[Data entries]
Content starts
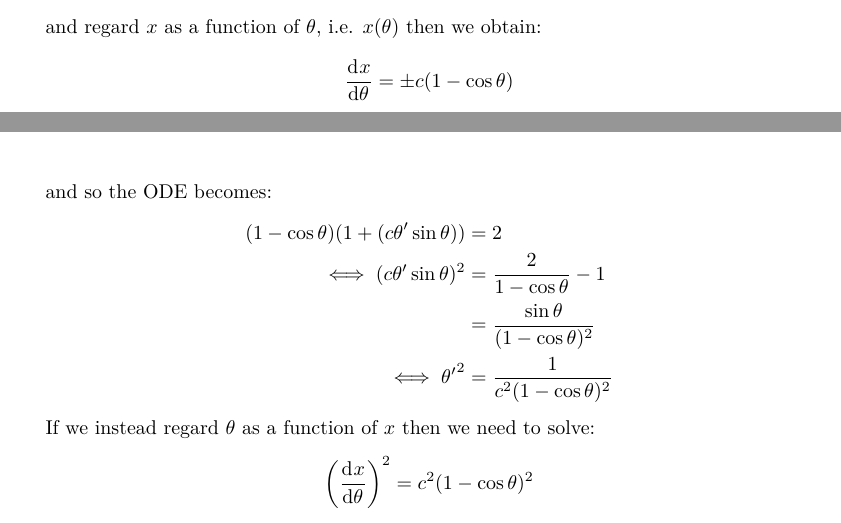
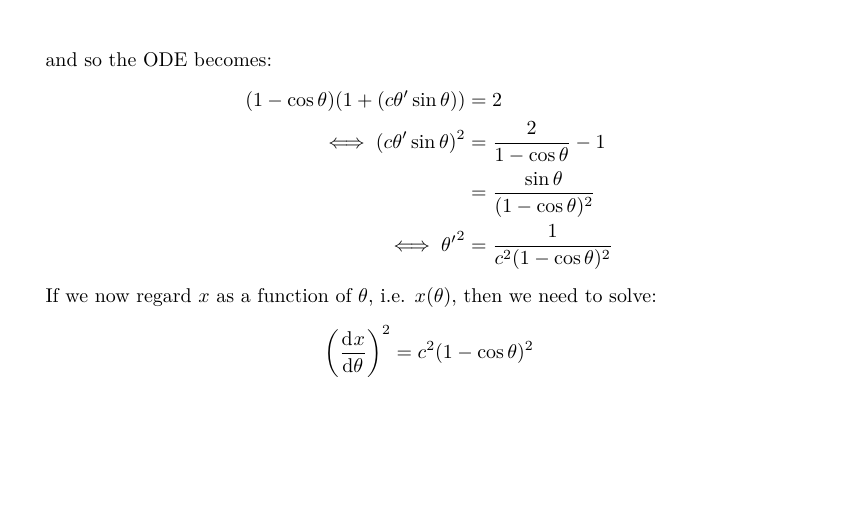
Before and after one commit to ras257/cam-notes, a LaTeX document (IB/easter/VariationalPrinciples/chapters/4-Functionals.tex): two parts of pages 6 and 7 of 11 before the commit and part of page 7 of 11 after it, the two joined at a grey line, cut at the place of the change, the shorter picture padded with empty space. Compiled offline with pdfLaTeX.

Commit message:
Fix small error in VP Ch.4

```diff
--- a/IB/easter/VariationalPrinciples/chapters/4-Functionals.tex
+++ b/IB/easter/VariationalPrinciples/chapters/4-Functionals.tex
@@ -284,10 +284,6 @@ where $P[C]$ is the \textit{optical path length}:
   \[
     y' = \deriv{y}{\theta} \deriv{\theta}{x} = -c \theta' \sin \theta
   \]
-  and regard $x$ as a function of $\theta$, i.e. $x(\theta)$ then we obtain:
-  \[
-    \deriv{x}{\theta} = \pm c (1 - \cos \theta)
-  \]
   and so the ODE becomes:
   \begin{align*}
     (1 - \cos \theta)(1 + (c\theta' \sin \theta)) &= 2 \\
@@ -295,7 +291,7 @@ where $P[C]$ is the \textit{optical path length}:
                                    &= \frac{\sin \theta}{(1 - \cos \theta)^2} \\
     \iff {\theta'}^2 &= \frac{1}{c^2(1 - \cos \theta)^2}
   \end{align*}
-  If we instead regard $\theta$ as a function of $x$ then we need to solve:
+  If we now regard $x$ as a function of $\theta$, i.e. $x(\theta)$, then we need to solve:
   \[
     \left(\deriv{x}{\theta}\right)^2 = c^2(1 - \cos \theta)^2
   \]
```
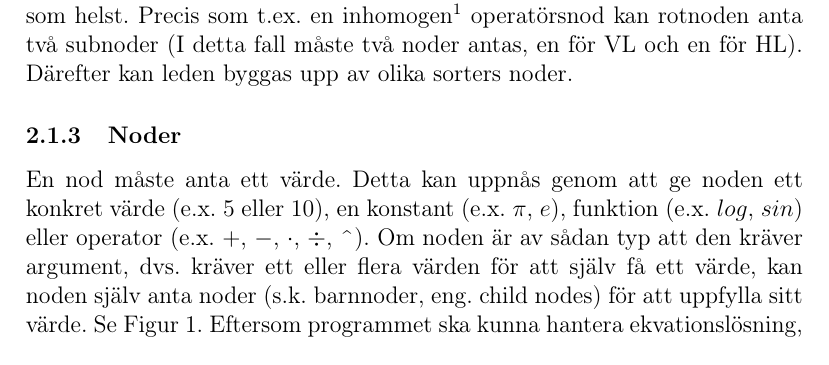
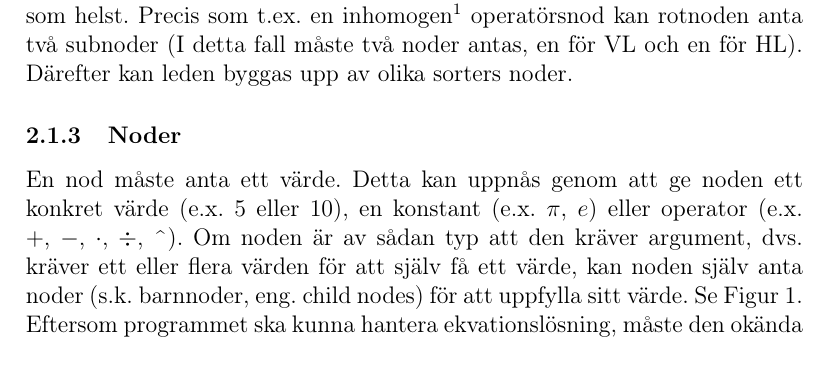
Before and after one commit to ALI-Team/ga-rapport, a LaTeX paper (rapport.tex): part of page 6 of 20, cut so that both start at the same text. Compiled offline with pdfLaTeX.

Commit message:
removed reference to functions

```diff
--- a/rapport.tex
+++ b/rapport.tex
@@ -57,7 +57,7 @@ Inom datavetenskap beskrivs träd som en form av datastruktur för att represent
 Trädet i sig utgår från en rotnod (eng. rootnode). Om trädet representerar en ekvation är denna nod alltid ett likhetstecken (\(=\)), eftersom det är där ekvationen utgår ifrån. Annars kan rotnoden vara precis vilken slags nod som helst. Precis som t.ex. en inhomogen\footnote{Se \ref{subsec:inhomogena_noder} Inhomogena noder} operatörsnod kan rotnoden anta två subnoder (I detta fall måste två noder antas, en för VL och en för HL). Därefter kan leden byggas upp av olika sorters noder.
 \subsubsection{Noder}
 \label{subsubsec:noder}
-En nod måste anta ett värde. Detta kan uppnås genom att ge noden ett konkret värde (e.x. \(5\) eller \(10\)), en konstant (e.x. \(\pi\), \(e\)), funktion (e.x. \(log\), \(sin\)) eller operator (e.x. \(+\), \(-\), \(\cdot\), \(\div\), \string^). Om noden är av sådan typ att den kräver argument, dvs. kräver ett eller flera värden för att själv få ett värde, kan noden själv anta noder (s.k. barnnoder, eng. child nodes) för att uppfylla sitt värde. Se Figur \ref{fig:2131}.
+En nod måste anta ett värde. Detta kan uppnås genom att ge noden ett konkret värde (e.x. \(5\) eller \(10\)), en konstant (e.x. \(\pi\), \(e\)) eller operator (e.x. \(+\), \(-\), \(\cdot\), \(\div\), \string^). Om noden är av sådan typ att den kräver argument, dvs. kräver ett eller flera värden för att själv få ett värde, kan noden själv anta noder (s.k. barnnoder, eng. child nodes) för att uppfylla sitt värde. Se Figur \ref{fig:2131}.
 \begin{figure}[h]
   %24
   \centering
```
Also changed, not shown: rapport.pdf.
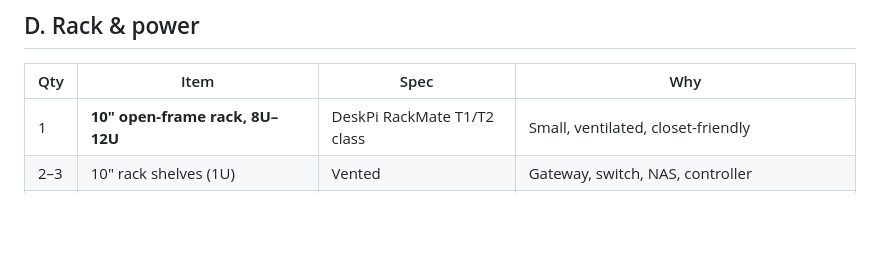
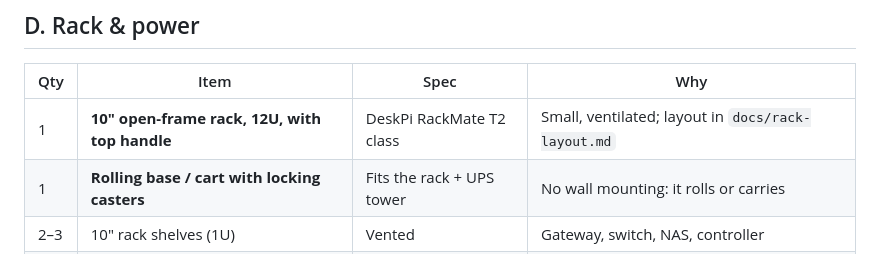
Before and after one commit to ElCaciqueDeck/ElCaciqueDeck, a Markdown page: docs/rig-shopping-list.md, the part around the change. Drawn GitHub-style; blank space fills up the shorter version.

```diff
--- a/docs/rig-shopping-list.md
+++ b/docs/rig-shopping-list.md
@@ -32,7 +32,8 @@
 ## D. Rack & power
 | Qty | Item | Spec | Why |
 |---|---|---|---|
-| 1 | **10" open-frame rack, 8U–12U** | DeskPi RackMate T1/T2 class | Small, ventilated, closet-friendly |
+| 1 | **10" open-frame rack, 12U, with top handle** | DeskPi RackMate T2 class | Small, ventilated; layout in `docs/rack-layout.md` |
+| 1 | **Rolling base / cart with locking casters** | Fits the rack + UPS tower | No wall mounting: it rolls or carries |
 | 2–3 | 10" rack shelves (1U) | Vented | Gateway, switch, NAS, controller |
 | 1 | 10" patch panel, 12-port, keystone | Cat6 | Clean termination of house cables |
 | 1 | 10" power strip (PDU) | Surge-protected | Power inside the rack |
```
Also changed, not shown: docs/network-plan.md (+5 -1 lines), docs/rack-layout.md (added, +58 -0 lines).
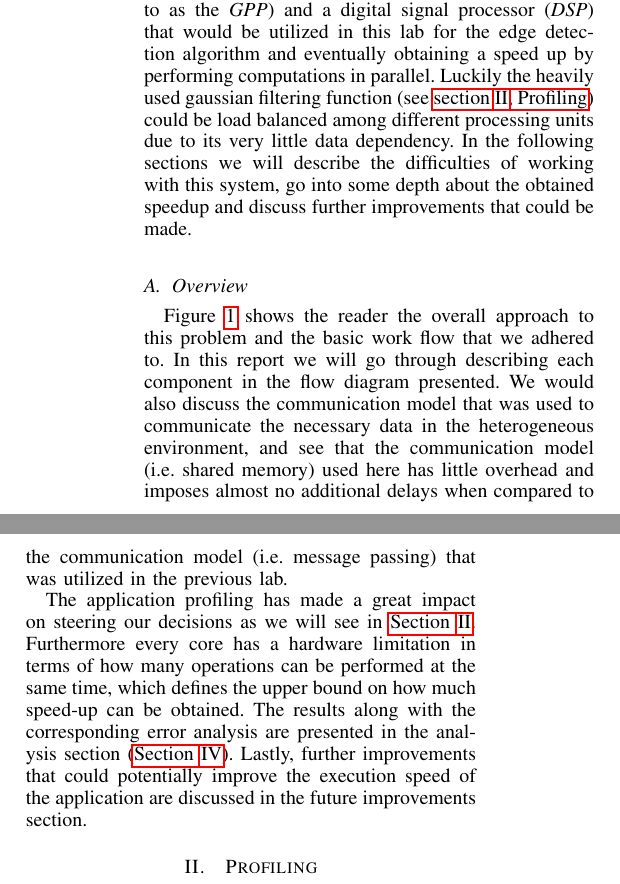
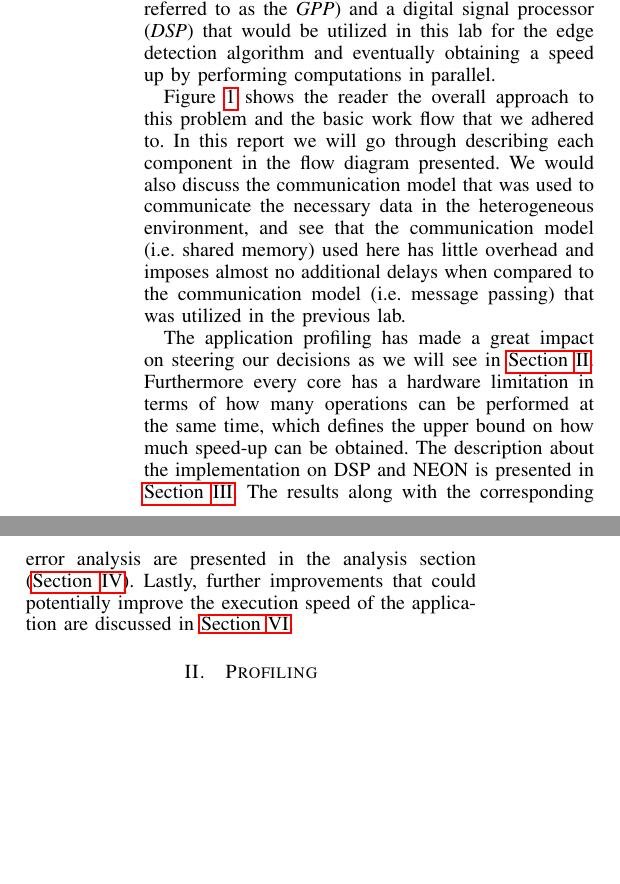
Before and after one commit to lixilin2301/Embedded-Lab, a LaTeX problem sheet (assignment2/report/main.tex, which reads assignment2/report/introduction.tex): two parts of the columns of page 1 of 7 before the commit and two parts of the columns of page 1 of 6 after it, joined at a grey line, cut so that both start at the same text, the shorter picture padded with empty space. Compiled offline with pdfLaTeX.

Commit message:
some edits

```diff
--- a/assignment2/report/introduction.tex
+++ b/assignment2/report/introduction.tex
@@ -1,11 +1,10 @@
 \section{Introduction}
 
-The purpose of this assignment is to improve a sequential version of an image processing algorithm on a multi-core heterogeneous computing platform provided. The given platform is the Beagle Board\footnote{http://beagleboard.org/} that has a general purpose ARM processor (from now on referred to as the \emph{GPP}) and a digital signal processor (\emph{DSP}) that would be utilized in this lab for the edge detection algorithm and eventually obtaining a speed up by performing computations in parallel. Luckily the heavily used gaussian filtering function (see \hyperref[sec:profiling]{section~\ref{sec:profiling}, Profiling}) could be load balanced among different processing units due to its very little data dependency. In the following sections we will describe the difficulties of working with this system, go into some depth about the obtained speedup and discuss further improvements that could be made.
+The purpose of this assignment is to improve a sequential version of an image processing algorithm on a multi-core heterogeneous computing platform provided. The given platform is the Beagle Board\footnote{http://beagleboard.org/} that has a general purpose ARM processor (from now on referred to as the \emph{GPP}) and a digital signal processor (\emph{DSP}) that would be utilized in this lab for the edge detection algorithm and eventually obtaining a speed up by performing computations in parallel.
 
-\subsection{Overview}
-Figure~\ref{fig:workflow} shows the reader the overall approach to this problem and the basic work flow that we adhered to. In this report we will go through describing each component in the flow diagram presented. We would also discuss the communication model that was used to communicate the necessary data in the heterogeneous environment, and see that the communication model (i.e. shared memory) used here has little overhead and imposes almost no additional delays when compared to the communication model (i.e. message passing) that was utilized in the previous lab.
+	Figure~\ref{fig:workflow} shows the reader the overall approach to this problem and the basic work flow that we adhered to. In this report we will go through describing each component in the flow diagram presented. We would also discuss the communication model that was used to communicate the necessary data in the heterogeneous environment, and see that the communication model (i.e. shared memory) used here has little overhead and imposes almost no additional delays when compared to the communication model (i.e. message passing) that was utilized in the previous lab.
 
-The application profiling has made a great impact on steering our decisions as we will see in \hyperref[sec:profiling]{Section~\ref{sec:profiling}}. Furthermore every core has a hardware limitation in terms of how many operations can be performed at the same time, which defines the upper bound on how much speed-up can be obtained. The results along with the corresponding error analysis are presented in the analysis section (\hyperref[sec:analysis]{Section~\ref{sec:analysis}}). Lastly, further improvements that could potentially improve the execution speed of the application are discussed in the future improvements section.
+The application profiling has made a great impact on steering our decisions as we will see in \hyperref[sec:profiling]{Section~\ref{sec:profiling}}. Furthermore every core has a hardware limitation in terms of how many operations can be performed at the same time, which defines the upper bound on how much speed-up can be obtained. The description about the implementation on DSP and NEON is presented in \hyperref[sec:Implementation]{Section~\ref{sec:Implementation}}. The results along with the corresponding error analysis are presented in the analysis section (\hyperref[sec:analysis]{Section~\ref{sec:analysis}}). Lastly, further improvements that could potentially improve the execution speed of the application are discussed in \hyperref[sec:Future Work]{Section~\ref{sec:Future Work}}.
 
 \begin{figure*}
 \includegraphics[width=\linewidth]{drawings/workflow}
```
Also changed, not shown: assignment2/report/discussion.tex (+1 -0 lines), assignment2/report/implementation.tex (+1 -1 lines).
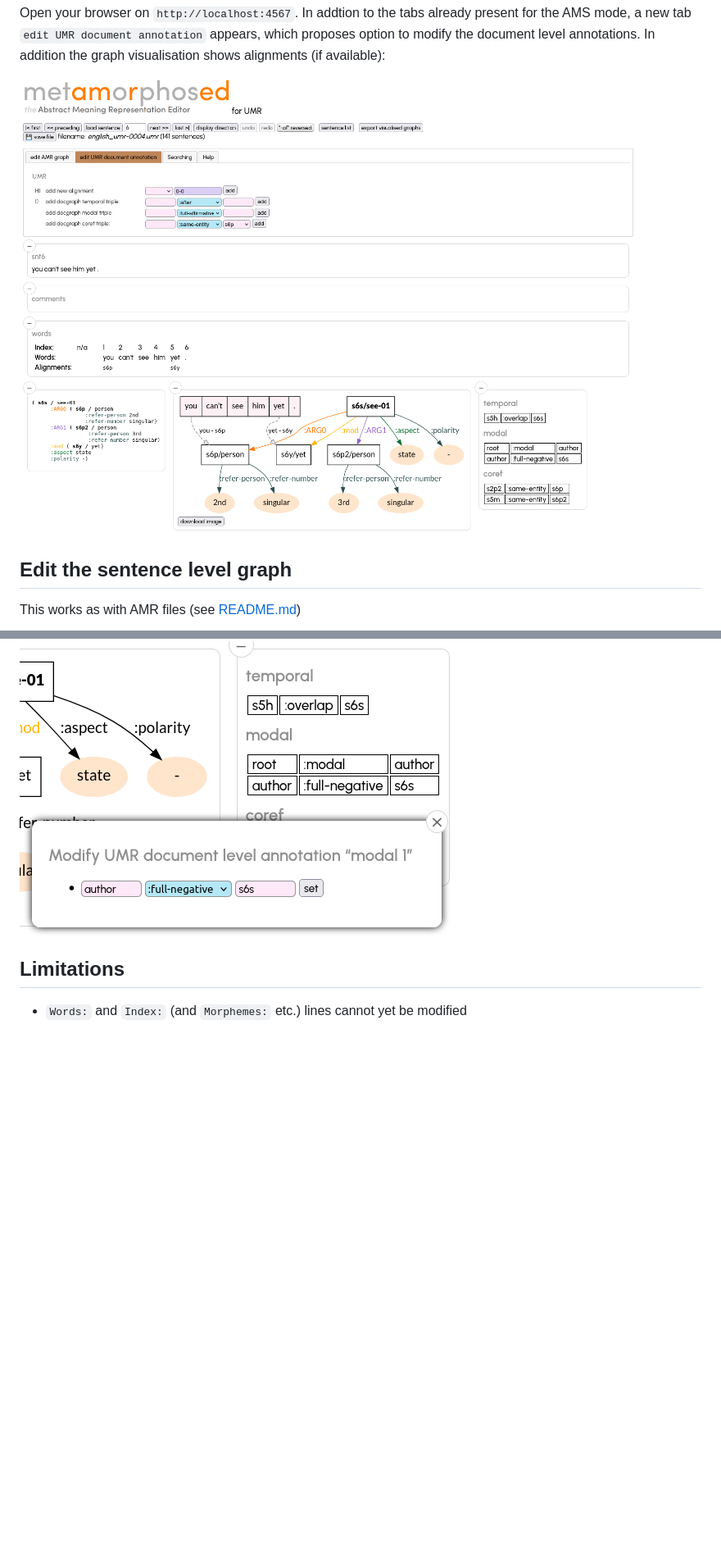
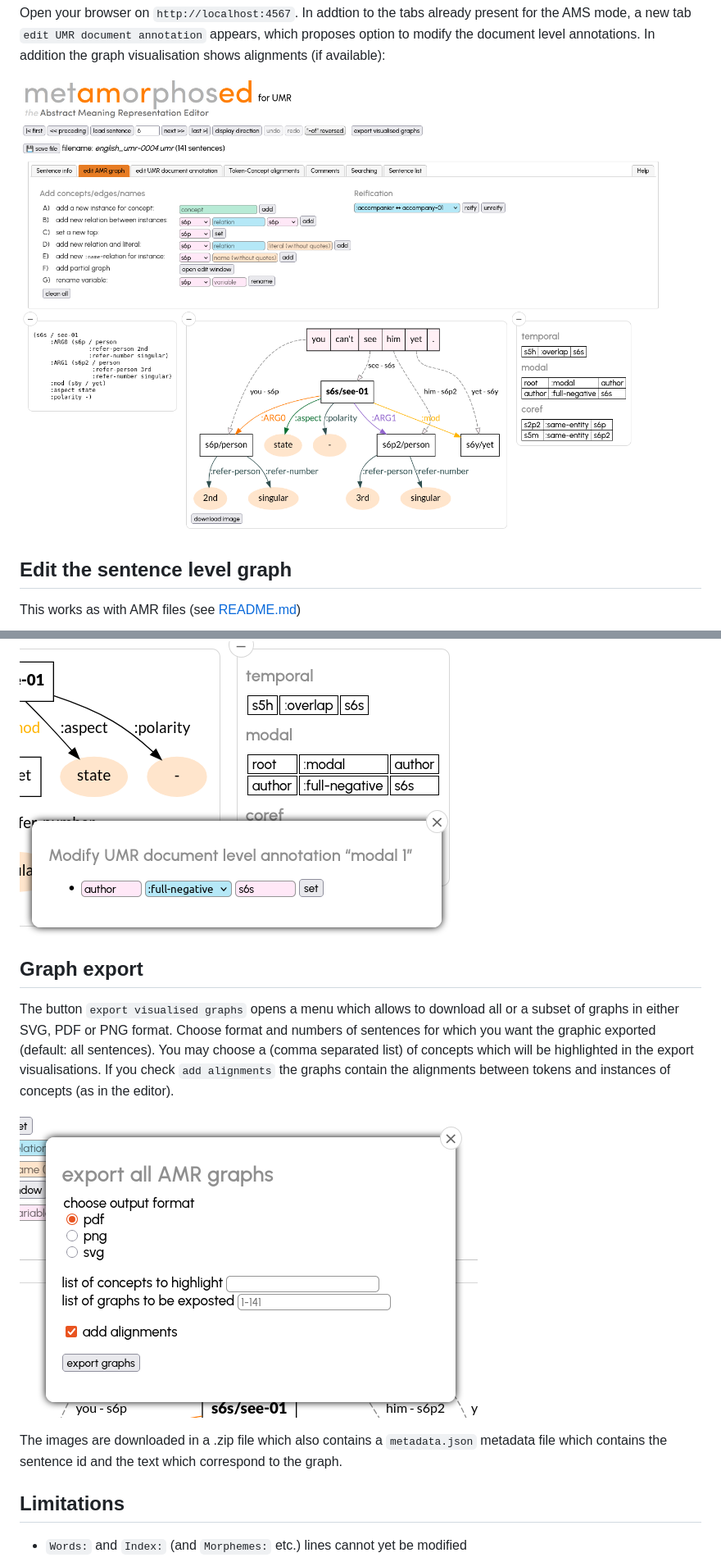
Before and after one commit to Orange-OpenSource/metamorphosed, a Markdown page: UMR.md, 2 parts joined by grey strips. Shown: that part at 82% size. GitHub-like rendering; pictures changed too: doc/umr-main.png, doc/umr_export_graphs.png (added); blank space fills up the shorter version.

Commit message:
documentation updated

```diff
--- a/UMR.md
+++ b/UMR.md
@@ -79,6 +79,16 @@ Validate by clicking on `set`, cancel by clicking on the circled `X` (top right)
 
 ![Add document annotation triples](doc/docgraph-edit.png)
 
+## Graph export
+
+The button `export visualised graphs` opens a menu which allows to download all or a subset of graphs in either SVG, PDF or PNG format.
+Choose format and numbers of sentences for which you want the graphic exported (default: all sentences).
+You may choose a (comma separated list) of concepts which will be highlighted in the export visualisations. If you check `add alignments` the graphs contain the alignments between tokens and instances of concepts (as in the editor).
+
+![Reified relation ](doc/umr_export_graphs.png)
+
+The images are downloaded in a .zip file which also contains a `metadata.json` metadata file which contains the sentence id and the text which correspond to the graph.
+
 ## Limitations
 
 * `Words:` and `Index:` (and `Morphemes:` etc.) lines cannot yet be modified
```
Also changed, not shown: doc/main.png.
Content ends
EXERCISE REQUIREMENTS ▸ Among the entries above, identify all lines with "changed" and copy them.

EXERCISE OUTPUT ▸
Also changed, not shown: rapport.pdf.
Also changed, not shown: docs/network-plan.md (+5 -1 lines), docs/rack-layout.md (added, +58 -0 lines).
Also changed, not shown: assignment2/report/discussion.tex (+1 -0 lines), assignment2/report/implementation.tex (+1 -1 lines).
Before and after one commit to Orange-OpenSource/metamorphosed, a Markdown page: UMR.md, 2 parts joined by grey strips. Shown: that part at 82% size. GitHub-like rendering; pictures changed too: doc/umr-main.png, doc/umr_export_graphs.png (added); blank space fills up the shorter version.
Also changed, not shown: doc/main.png.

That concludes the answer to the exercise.